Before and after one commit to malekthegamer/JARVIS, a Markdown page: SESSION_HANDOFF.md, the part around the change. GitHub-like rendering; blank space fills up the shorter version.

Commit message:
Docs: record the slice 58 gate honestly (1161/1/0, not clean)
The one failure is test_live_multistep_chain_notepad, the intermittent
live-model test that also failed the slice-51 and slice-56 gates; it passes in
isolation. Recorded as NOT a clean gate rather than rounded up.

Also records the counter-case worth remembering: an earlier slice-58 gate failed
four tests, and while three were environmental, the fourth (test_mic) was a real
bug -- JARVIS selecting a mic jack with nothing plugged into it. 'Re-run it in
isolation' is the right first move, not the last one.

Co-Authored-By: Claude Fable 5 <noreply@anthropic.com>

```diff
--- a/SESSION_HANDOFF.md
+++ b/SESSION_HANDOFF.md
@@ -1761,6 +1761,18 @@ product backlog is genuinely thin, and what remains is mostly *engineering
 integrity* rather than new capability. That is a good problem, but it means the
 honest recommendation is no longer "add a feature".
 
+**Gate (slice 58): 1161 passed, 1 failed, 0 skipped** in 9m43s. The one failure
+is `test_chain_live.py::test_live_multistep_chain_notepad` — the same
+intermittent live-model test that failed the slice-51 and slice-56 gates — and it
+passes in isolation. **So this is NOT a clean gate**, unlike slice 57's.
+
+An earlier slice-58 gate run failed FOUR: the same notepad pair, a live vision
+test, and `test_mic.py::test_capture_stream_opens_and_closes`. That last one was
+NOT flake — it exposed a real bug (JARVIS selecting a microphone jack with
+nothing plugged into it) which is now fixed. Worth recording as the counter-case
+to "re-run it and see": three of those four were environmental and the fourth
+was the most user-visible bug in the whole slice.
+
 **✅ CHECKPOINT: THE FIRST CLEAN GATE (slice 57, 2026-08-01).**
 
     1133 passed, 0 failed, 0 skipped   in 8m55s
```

* WHAT THE TASK ASKS: Each line from the top of the records down to the one with "Docs: record the" must be retyped exactly; include both ends and nothing else.

* ANSWER BOX:
Before and after one commit to malekthegamer/JARVIS, a Markdown page: SESSION_HANDOFF.md, the part around the change. GitHub-like rendering; blank space fills up the shorter version.

Commit message:
Docs: record the slice 58 gate honestly (1161/1/0, not clean)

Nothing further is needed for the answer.